(Adds reaction from unions and analysts)
By Harriet McLeod
NORTH CHARLESTON, S.C., July 30 (Reuters) - Boeing Co chose on Wednesday to build its biggest Dreamliner, the 787-10, exclusively at its South Carolina plant in North Charleston, saying the jet is too large to build economically in more than one location.
Investors are banking on rising 787 production to lower the cost of making the jet and generate cash flow that can be used to reward shareholders.
The newest and longest of three 787 models, the 787-10 also is eagerly awaited by airlines seeking its increased seating. The plane will carry 323 passengers, 33 percent more than the 787-8 and 15 percent more than 787-9, with significantly lower fuel consumption than current-generation jets of similar size.
But the new plane’s longer fuselage sections will be “too long to be transported efficiently” from North Charleston to Everett, Washington, where Boeing has two 787s assembly lines, Boeing said in a statement.
The decision drew immediate criticism from the machinist and engineering unions, as the Boeing plan will move work to a non-union factory.
“It’s part of the company’s plan to redistribute commercial production away from Washington state,” said Ray Goforth, executive director of the Society of Professional Engineering Employees in Aerospace (SPEEA), which represents about 23,000 workers at Boeing.
International Association of Machinists District 751 President Tom Holden said in a statement that he was disappointed at Boeing’s decision. The union’s 31,000 members in the Seattle area are the “best choice” for producing quality work on schedule, he said.
But some analysts said the decision had been expected, in part because the jet’s large body pieces were difficult to ship, and because two assembly lines would be expensive for the 787-10. Boeing has orders for just 132 of the jets, about 13 percent of its 787 orders, which total 1,031 planes.
“The idea of building the same variant in multiple locations makes no sense,” said Richard Aboulafia, an aerospace analyst at the Teal Group in Fairfax, Virginia.
Systems for the mid- and aft-body sections for the smaller 787s are installed at the North Charleston plant and most of the sections are flown to Everett for final assembly.

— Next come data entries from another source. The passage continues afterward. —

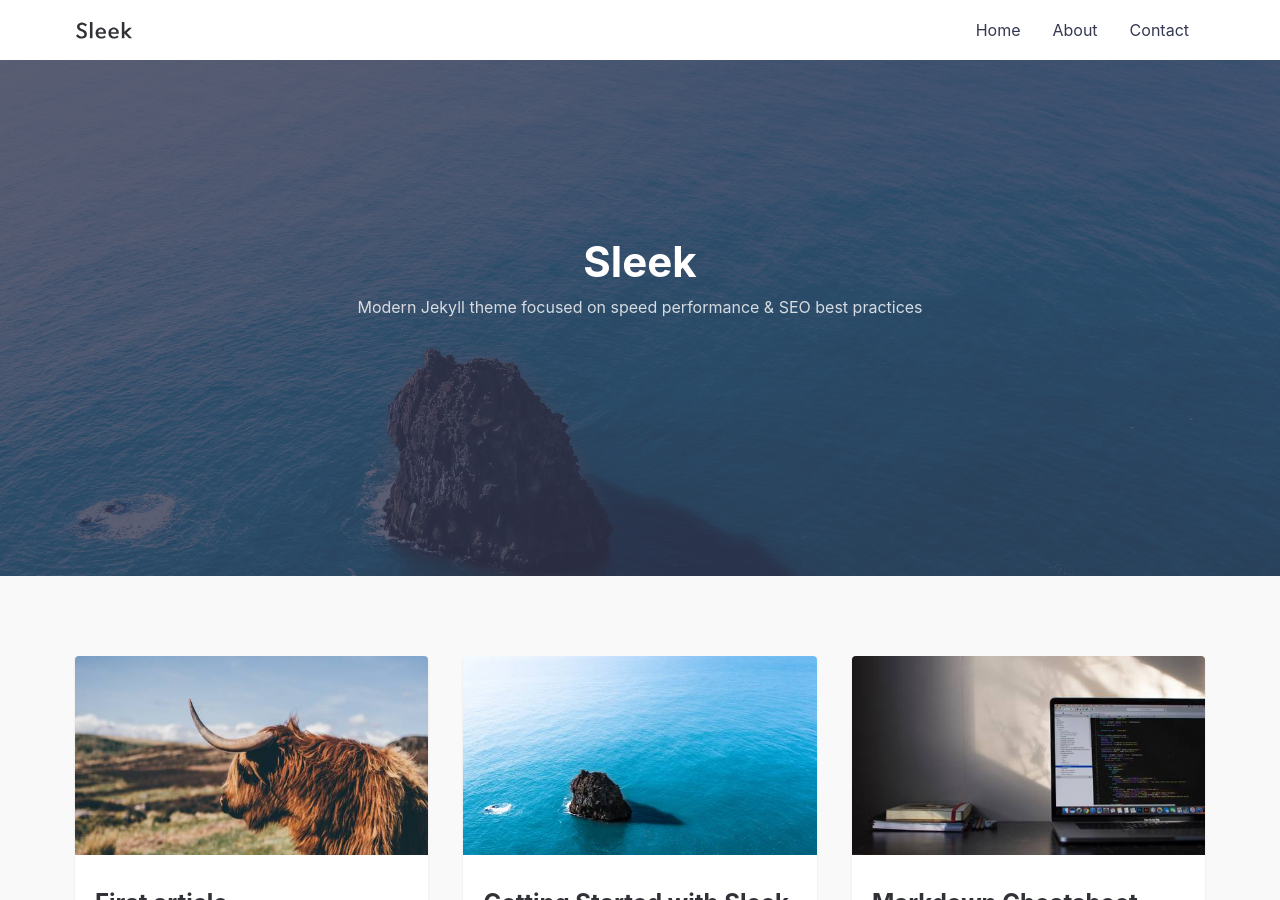
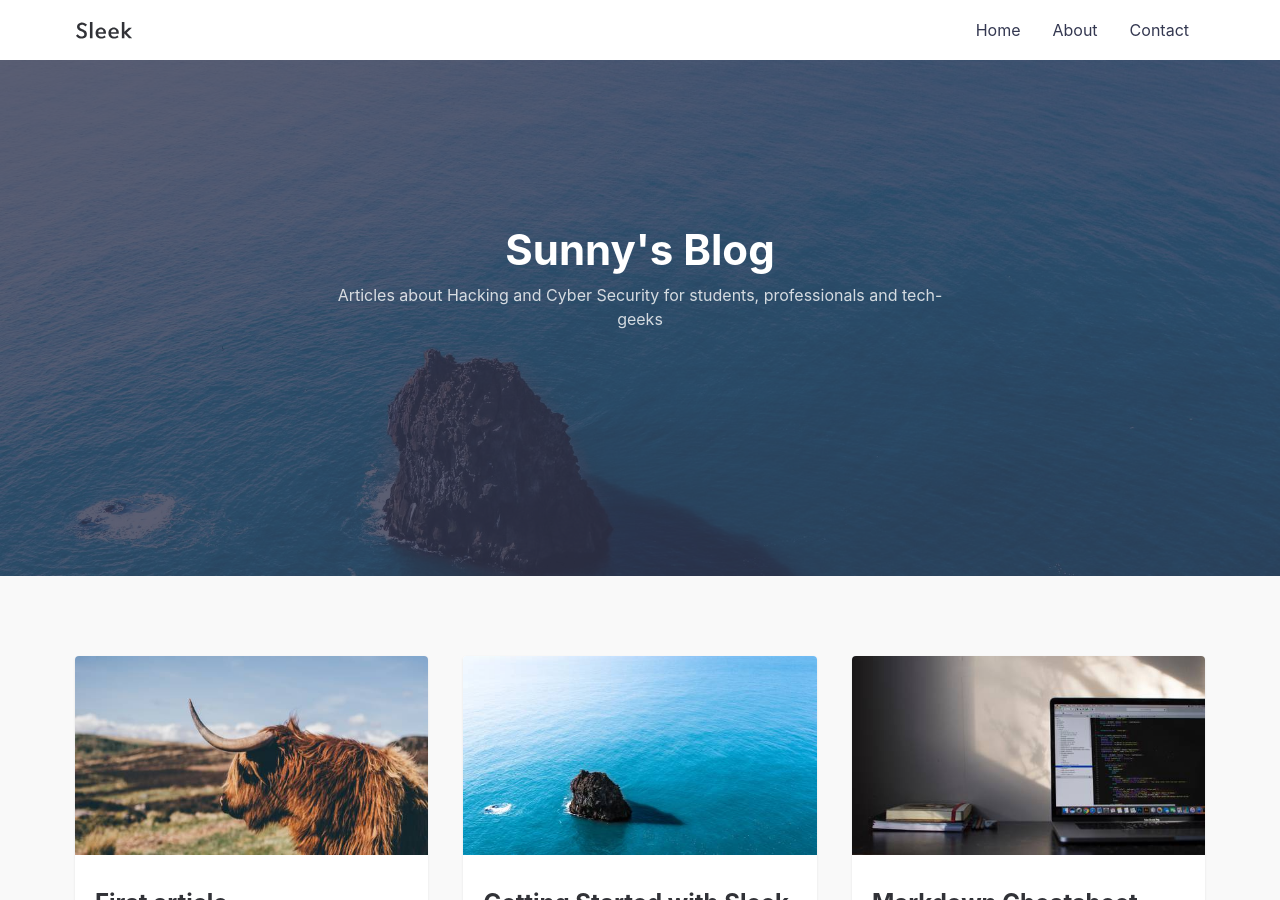
Before and after one commit to sunny6300/innodict.github.io, a Jekyll site: the page built from index.md, in a window 1280 px wide and 900 px high. Built offline with Jekyll 4.4.1, drawn with Linux system fonts in a browser that asks for light colours.

Commit message:
Update default.html

```diff
--- a/_layouts/default.html
+++ b/_layouts/default.html
@@ -20,8 +20,8 @@ layout: compress
 
     <div class="hero lazyload" data-bg="{{site.url}}/assets/img/posts/sleek_lg.jpg">
       <div class="hero__wrap">
-        <h1 class="hero__title">Sleek</h1>
-        <p class="hero__meta">Modern Jekyll theme focused on speed performance & SEO best practices</p>
+        <h1 class="hero__title">Sunny's Blog</h1>
+        <p class="hero__meta">Articles about Hacking and Cyber Security for students, professionals and tech-geeks</p>
       </div>
     </div>
 
```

The South Carolina plant also assembles some of the smaller 787s.
“We looked at all our options and found the most efficient and effective solution is to build the 787-10 at Boeing South Carolina,” Larry Loftis, vice president and general manager of the 787 program, said in a statement.
“This will allow us to balance 787 production across the North Charleston and Everett sites as we increase production rates.”
The North Charleston line will continue to produce 787-8 and 787-9s, Boeing said. The site also will increase production to five a month in 2016 from three a month currently, Boeing said.
Boeing plans to ramp up 787 production from 10 a month currently to 12 a month in 2016 and 14 a month by 2020. The Everett facility now assembles seven 787s a month.
The 787-10 is being designed at Boeing’s Everett factory. Assembly of mid and aft sections will begin in 2016, Candy Eslinger, spokeswoman for Boeing South Carolina, said on Wednesday. Final assembly of the 787-10 is due to begin in 2017.
The 1.2 million-square-foot South Carolina assembly building was designed for capacity increases, Eslinger said. Later this year, the plant will begin final assembly of 787-9 jets, which are currently being made exclusively in Everett. The South Carolina plant began production in 2011 and rolled out its first airplane in April 2012.
“Introducing the 787-10 in North Charleston takes advantage of that facility’s capacity while allowing the Everett facility to continue improving productivity as it focuses on the 787-8 and 787-9,” Boeing said. (Reporting by Harriet McLeod and Alwyn Scott; editing by Andrew Hay)